◆ Instructions for the task: Repeat every entry exactly. Pictures stay out.

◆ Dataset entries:
□ □ □ □ □ □ □
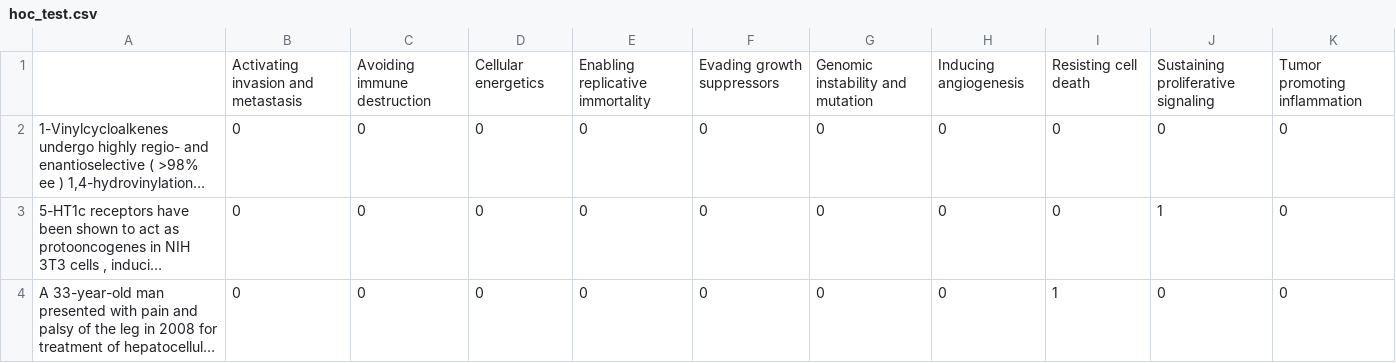
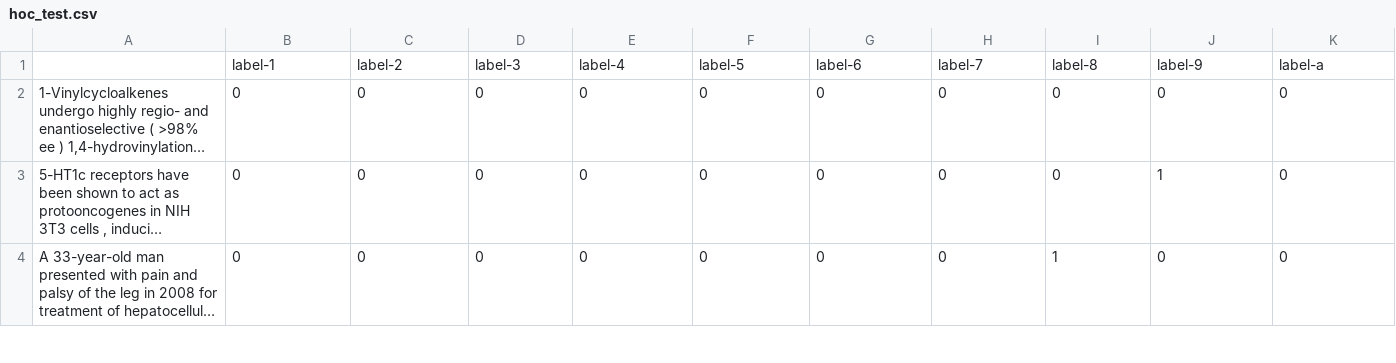
Before and after one commit to quan-possible/med-text, a CSV file: project/data/hoc_test.csv, drawn as a sheet; only a part is shown; long unchanged cells end in …; removed rows and columns are numbered as before the commit, all else as after; the diff names each change by its address in the sheet, - before the commit and + after, or states it on an @@ line.

Commit message:
Added label description to datamodule

```diff
--- a/project/data/hoc_test.csv
+++ b/project/data/hoc_test.csv
-row 1:  | Activating invasion and metastasis | Avoiding immune destruction | Cellular energetics | Enabling replicative immortality | Evading growth suppressors | Genomic instability and mutation | Inducing angiogenesis | Resisting cell death | Sustaining proliferative signaling | Tumor promoting inflammation
+row 1:  | label-1 | label-2 | label-3 | label-4 | label-5 | label-6 | label-7 | label-8 | label-9 | label-a
```
Also changed, not shown: project/data/hoc_val.csv, 4 other files.
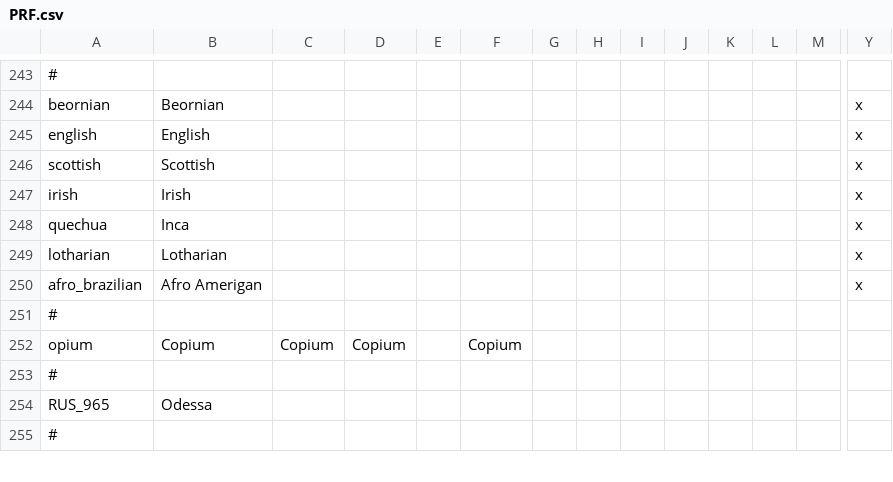
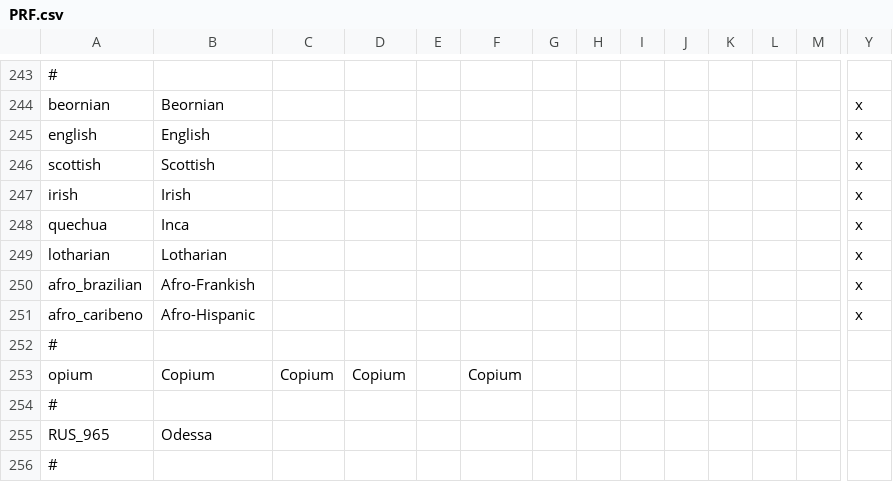
Before and after one commit to Proffan25/DoD-PRF, a CSV file: localisation/PRF.csv, drawn as a sheet; only a part is shown, gaps mark what is left out; rows hold the shown columns only; the diff names each change by its address in the sheet, - before the commit and + after, or states it on an @@ line.

Commit message:
AZL-CLM fixes
-Streamlined and improved AZL decisions.
-Consolidated states in northern South America.
-Added new Colombia flag.
-Changed Granadan slaves for Afri Hispanic slaves.
-Added literacy fix event for Colombia.

```diff
--- a/localisation/PRF.csv
+++ b/localisation/PRF.csv
-B250: Afro Amerigan
+B250: Afro-Frankish
+row 251: afro_caribeno | Afro-Hispanic |  |  |  |  |  |  |  |  |  |  |  | x
```
Also changed, not shown: localisation/00_HPM_Misc.csv, 24 other files.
□ □ □ □ □ □ □
◆ Solved problem:
Before and after one commit to quan-possible/med-text, a CSV file: project/data/hoc_test.csv, drawn as a sheet; only a part is shown; long unchanged cells end in …; removed rows and columns are numbered as before the commit, all else as after; the diff names each change by its address in the sheet, - before the commit and + after, or states it on an @@ line.

Commit message:
Added label description to datamodule

```diff
--- a/project/data/hoc_test.csv
+++ b/project/data/hoc_test.csv
-row 1:  | Activating invasion and metastasis | Avoiding immune destruction | Cellular energetics | Enabling replicative immortality | Evading growth suppressors | Genomic instability and mutation | Inducing angiogenesis | Resisting cell death | Sustaining proliferative signaling | Tumor promoting inflammation
+row 1:  | label-1 | label-2 | label-3 | label-4 | label-5 | label-6 | label-7 | label-8 | label-9 | label-a
```
Also changed, not shown: project/data/hoc_val.csv, 4 other files.
Before and after one commit to Proffan25/DoD-PRF, a CSV file: localisation/PRF.csv, drawn as a sheet; only a part is shown, gaps mark what is left out; rows hold the shown columns only; the diff names each change by its address in the sheet, - before the commit and + after, or states it on an @@ line.

Commit message:
AZL-CLM fixes
-Streamlined and improved AZL decisions.
-Consolidated states in northern South America.
-Added new Colombia flag.
-Changed Granadan slaves for Afri Hispanic slaves.
-Added literacy fix event for Colombia.

```diff
--- a/localisation/PRF.csv
+++ b/localisation/PRF.csv
-B250: Afro Amerigan
+B250: Afro-Frankish
+row 251: afro_caribeno | Afro-Hispanic |  |  |  |  |  |  |  |  |  |  |  | x
```
Also changed, not shown: localisation/00_HPM_Misc.csv, 24 other files.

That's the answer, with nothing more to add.